Given records>

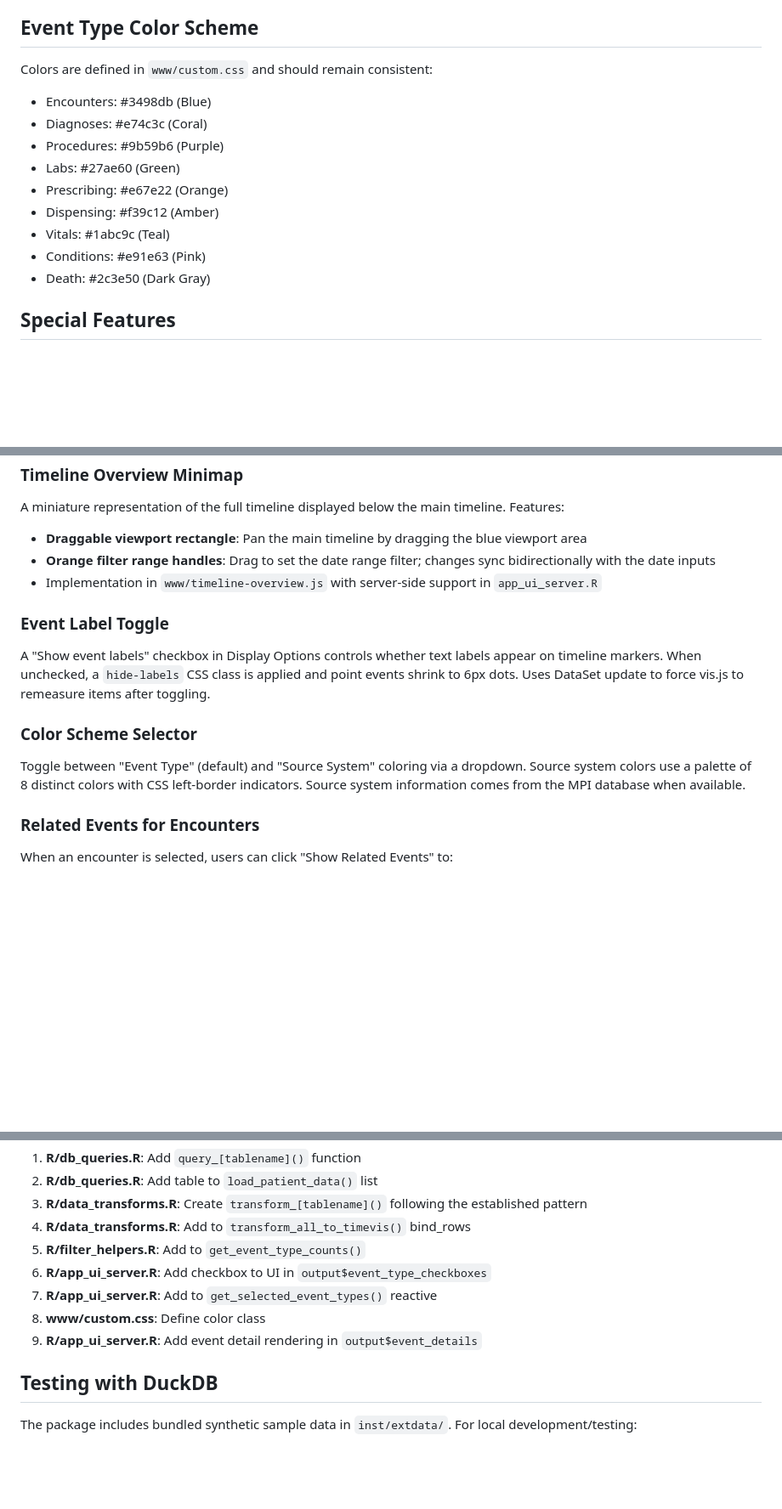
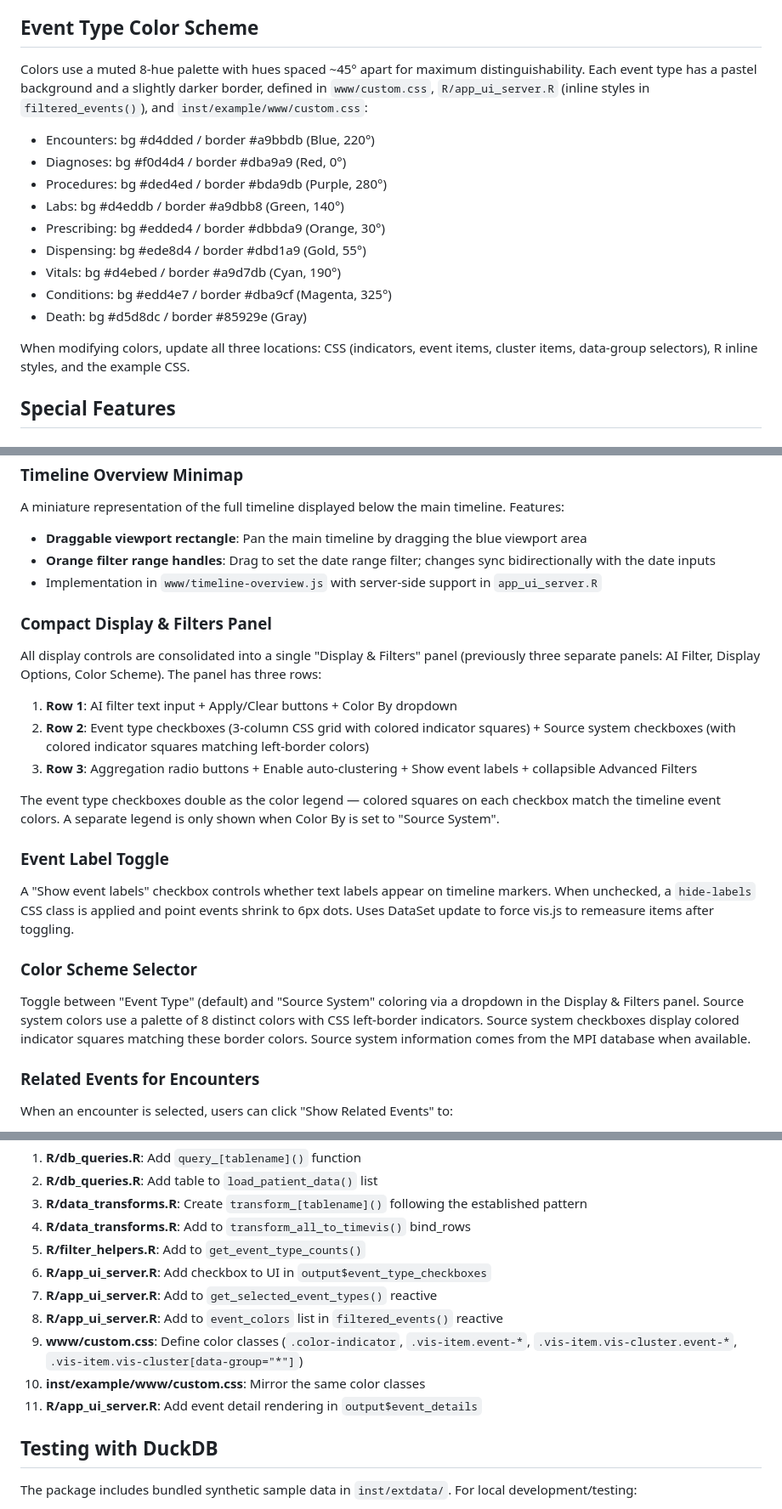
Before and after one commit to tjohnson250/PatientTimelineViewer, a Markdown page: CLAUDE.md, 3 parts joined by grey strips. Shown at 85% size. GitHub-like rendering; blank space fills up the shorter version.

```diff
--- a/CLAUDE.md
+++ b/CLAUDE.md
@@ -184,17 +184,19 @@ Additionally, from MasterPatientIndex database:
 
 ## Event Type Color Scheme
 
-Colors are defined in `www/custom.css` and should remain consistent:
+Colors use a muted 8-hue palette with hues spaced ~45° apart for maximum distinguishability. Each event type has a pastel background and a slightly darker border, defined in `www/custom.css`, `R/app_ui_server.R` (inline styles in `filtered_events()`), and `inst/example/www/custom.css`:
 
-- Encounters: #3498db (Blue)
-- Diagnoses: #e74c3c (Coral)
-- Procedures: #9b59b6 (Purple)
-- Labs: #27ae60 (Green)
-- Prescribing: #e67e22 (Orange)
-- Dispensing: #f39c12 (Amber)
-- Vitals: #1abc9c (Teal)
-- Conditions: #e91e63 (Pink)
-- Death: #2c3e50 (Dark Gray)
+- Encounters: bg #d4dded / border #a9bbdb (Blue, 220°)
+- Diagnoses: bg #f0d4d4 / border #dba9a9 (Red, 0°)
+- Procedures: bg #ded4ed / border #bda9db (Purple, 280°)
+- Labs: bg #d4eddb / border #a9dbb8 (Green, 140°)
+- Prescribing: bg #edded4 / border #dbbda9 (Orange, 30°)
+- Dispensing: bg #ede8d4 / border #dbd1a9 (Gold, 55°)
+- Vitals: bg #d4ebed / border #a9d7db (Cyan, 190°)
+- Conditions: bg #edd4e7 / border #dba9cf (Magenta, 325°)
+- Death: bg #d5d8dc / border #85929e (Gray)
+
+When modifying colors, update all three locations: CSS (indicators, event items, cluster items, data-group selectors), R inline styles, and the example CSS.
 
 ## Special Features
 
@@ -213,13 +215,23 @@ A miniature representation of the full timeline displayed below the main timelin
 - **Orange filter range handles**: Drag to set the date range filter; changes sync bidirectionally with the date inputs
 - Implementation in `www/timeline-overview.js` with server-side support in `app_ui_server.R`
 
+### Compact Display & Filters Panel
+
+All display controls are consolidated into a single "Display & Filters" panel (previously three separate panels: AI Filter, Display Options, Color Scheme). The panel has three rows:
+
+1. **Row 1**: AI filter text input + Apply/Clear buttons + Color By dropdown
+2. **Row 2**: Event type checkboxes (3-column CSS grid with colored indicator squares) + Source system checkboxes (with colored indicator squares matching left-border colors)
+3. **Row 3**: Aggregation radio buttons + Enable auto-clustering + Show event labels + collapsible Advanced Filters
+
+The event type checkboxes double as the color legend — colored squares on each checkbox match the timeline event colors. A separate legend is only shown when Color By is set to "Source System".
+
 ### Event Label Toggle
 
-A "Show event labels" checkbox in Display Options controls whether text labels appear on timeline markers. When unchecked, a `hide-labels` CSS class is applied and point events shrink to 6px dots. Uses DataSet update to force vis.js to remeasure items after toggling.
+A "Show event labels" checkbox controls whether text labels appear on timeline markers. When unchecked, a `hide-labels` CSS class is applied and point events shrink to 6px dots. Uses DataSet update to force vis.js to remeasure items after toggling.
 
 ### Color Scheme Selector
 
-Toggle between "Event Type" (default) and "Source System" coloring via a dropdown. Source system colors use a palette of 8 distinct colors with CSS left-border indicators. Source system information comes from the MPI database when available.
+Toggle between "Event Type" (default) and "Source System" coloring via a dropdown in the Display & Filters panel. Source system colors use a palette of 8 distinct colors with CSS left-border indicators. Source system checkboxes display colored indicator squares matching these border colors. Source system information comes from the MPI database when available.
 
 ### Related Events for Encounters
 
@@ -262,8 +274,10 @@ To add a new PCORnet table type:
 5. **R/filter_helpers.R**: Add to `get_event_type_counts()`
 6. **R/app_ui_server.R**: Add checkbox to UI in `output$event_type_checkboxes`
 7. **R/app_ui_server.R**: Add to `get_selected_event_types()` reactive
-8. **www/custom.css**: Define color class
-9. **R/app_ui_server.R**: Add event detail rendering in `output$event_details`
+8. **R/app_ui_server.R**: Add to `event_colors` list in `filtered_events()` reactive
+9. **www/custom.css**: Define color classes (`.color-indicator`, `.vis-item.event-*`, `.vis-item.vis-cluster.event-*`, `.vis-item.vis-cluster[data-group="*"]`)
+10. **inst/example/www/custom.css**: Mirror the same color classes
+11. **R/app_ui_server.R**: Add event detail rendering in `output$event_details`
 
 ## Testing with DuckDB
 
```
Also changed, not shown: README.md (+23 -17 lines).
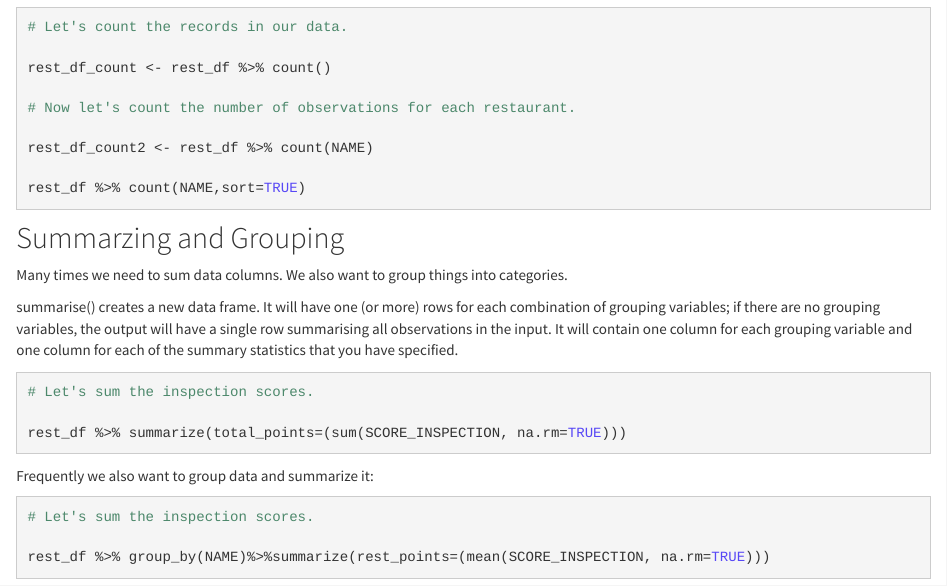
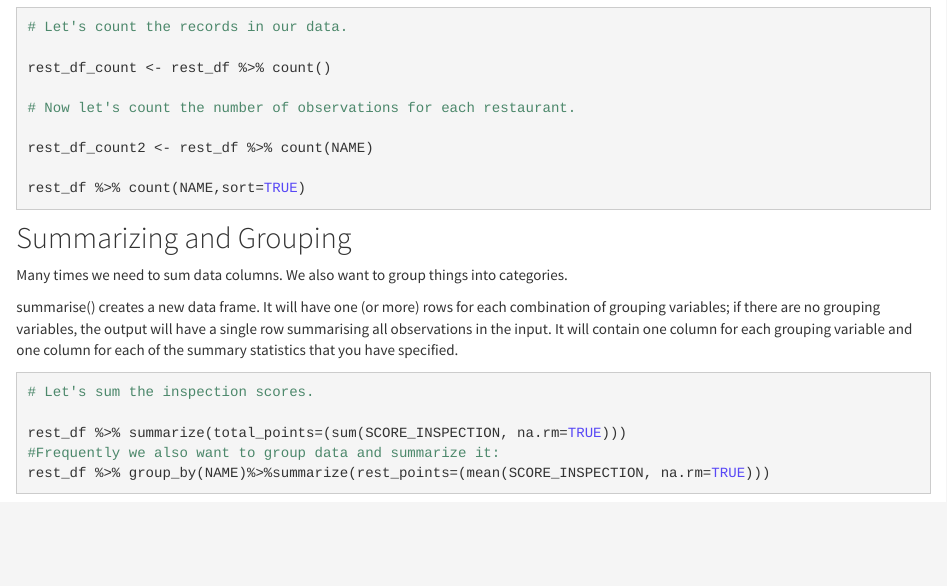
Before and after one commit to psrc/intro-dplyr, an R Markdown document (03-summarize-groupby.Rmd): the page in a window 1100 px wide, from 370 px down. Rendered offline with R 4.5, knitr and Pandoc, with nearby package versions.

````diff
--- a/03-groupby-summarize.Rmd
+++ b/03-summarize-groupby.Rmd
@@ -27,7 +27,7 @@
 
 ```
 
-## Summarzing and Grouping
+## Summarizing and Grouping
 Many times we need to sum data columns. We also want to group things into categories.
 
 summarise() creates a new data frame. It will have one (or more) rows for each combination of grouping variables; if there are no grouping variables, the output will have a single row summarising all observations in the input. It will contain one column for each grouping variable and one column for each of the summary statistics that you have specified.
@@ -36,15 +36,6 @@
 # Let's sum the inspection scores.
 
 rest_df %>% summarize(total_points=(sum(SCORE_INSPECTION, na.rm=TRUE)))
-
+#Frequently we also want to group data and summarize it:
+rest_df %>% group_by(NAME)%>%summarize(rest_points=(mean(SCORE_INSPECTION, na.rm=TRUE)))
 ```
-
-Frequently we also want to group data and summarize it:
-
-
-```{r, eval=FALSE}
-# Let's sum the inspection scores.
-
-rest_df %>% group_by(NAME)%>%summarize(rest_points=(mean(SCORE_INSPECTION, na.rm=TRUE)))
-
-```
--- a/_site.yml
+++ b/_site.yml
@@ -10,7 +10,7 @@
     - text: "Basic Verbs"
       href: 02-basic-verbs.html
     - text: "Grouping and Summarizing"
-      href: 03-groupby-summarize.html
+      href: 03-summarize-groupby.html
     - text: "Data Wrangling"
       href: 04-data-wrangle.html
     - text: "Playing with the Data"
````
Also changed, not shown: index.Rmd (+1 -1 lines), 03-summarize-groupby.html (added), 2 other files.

Task> Only a number is expected here: how many lines of the records above contain "rendering".

Exercise answer> 3